ABOUT THIS EXERCISE:
Look through the records that follow. Copy every line containing the word "ipynb".

Detected change data:
####################

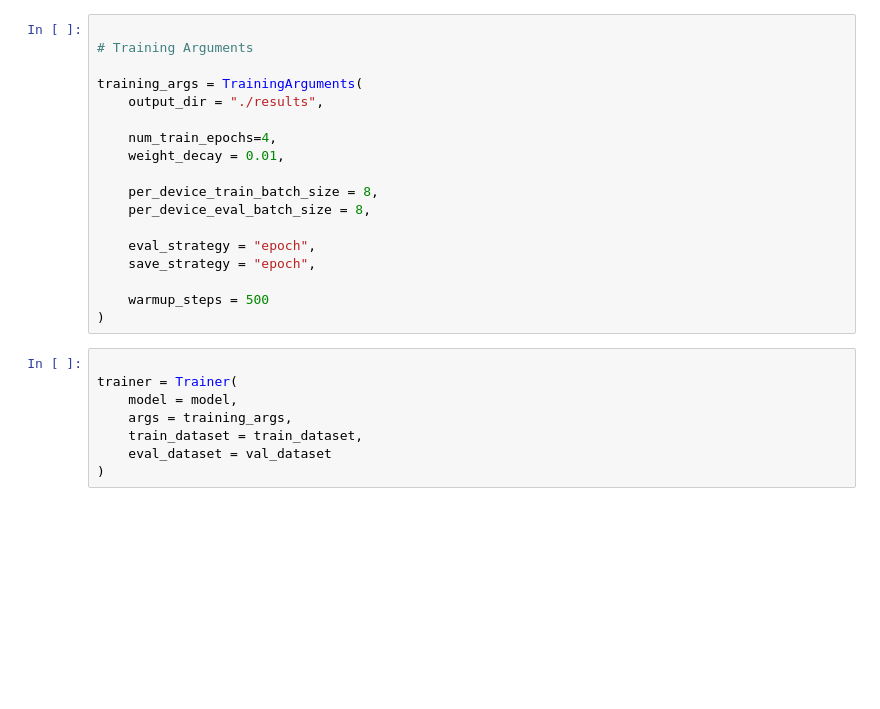
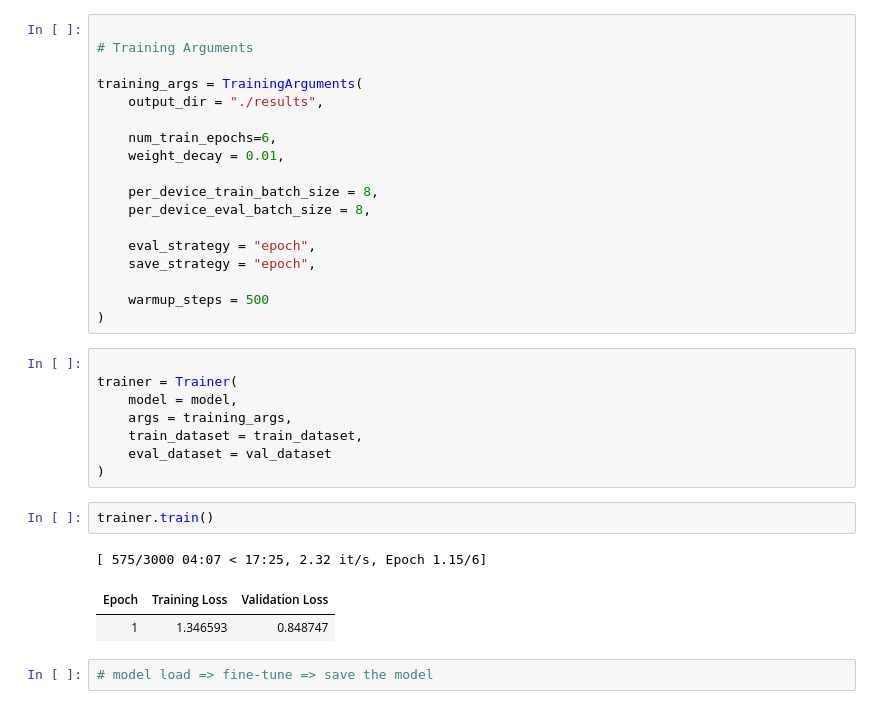
Before and after one commit to pratham-sugandhi/python, a Jupyter notebook: PROJECT-WORK/DL-PROJECT/Text-Summarizer-App/text_summarizer.ipynb, the cells around one changed output. Drawn from its saved outputs; the diff is of its cells as text; blank space fills up the shorter version.

```diff
--- a/PROJECT-WORK/DL-PROJECT/Text-Summarizer-App/text_summarizer.ipynb
+++ b/PROJECT-WORK/DL-PROJECT/Text-Summarizer-App/text_summarizer.ipynb
@@ -194,7 +195,7 @@ T5ForConditionalGeneration(
 training_args = TrainingArguments(
     output_dir = "./results",
 
-    num_train_epochs=4,
+    num_train_epochs=6,
     weight_decay = 0.01,
 
     per_device_train_batch_size = 8,
@@ -213,3 +214,11 @@ trainer = Trainer(
     train_dataset = train_dataset,
     eval_dataset = val_dataset
 )
+# %%
+trainer.train()
+# %% [output]
+[ 575/3000 04:07 < 17:25, 2.32 it/s, Epoch 1.15/6]
+| Epoch | Training Loss | Validation Loss |
+| 1 | 1.346593 | 0.848747 |
+# %%
+# model load => fine-tune => save the model
```
Also changed, not shown: parts of 7 cells of this notebook.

####################

SOLVED PROBLEM:
Before and after one commit to pratham-sugandhi/python, a Jupyter notebook: PROJECT-WORK/DL-PROJECT/Text-Summarizer-App/text_summarizer.ipynb, the cells around one changed output. Drawn from its saved outputs; the diff is of its cells as text; blank space fills up the shorter version.
--- a/PROJECT-WORK/DL-PROJECT/Text-Summarizer-App/text_summarizer.ipynb
+++ b/PROJECT-WORK/DL-PROJECT/Text-Summarizer-App/text_summarizer.ipynb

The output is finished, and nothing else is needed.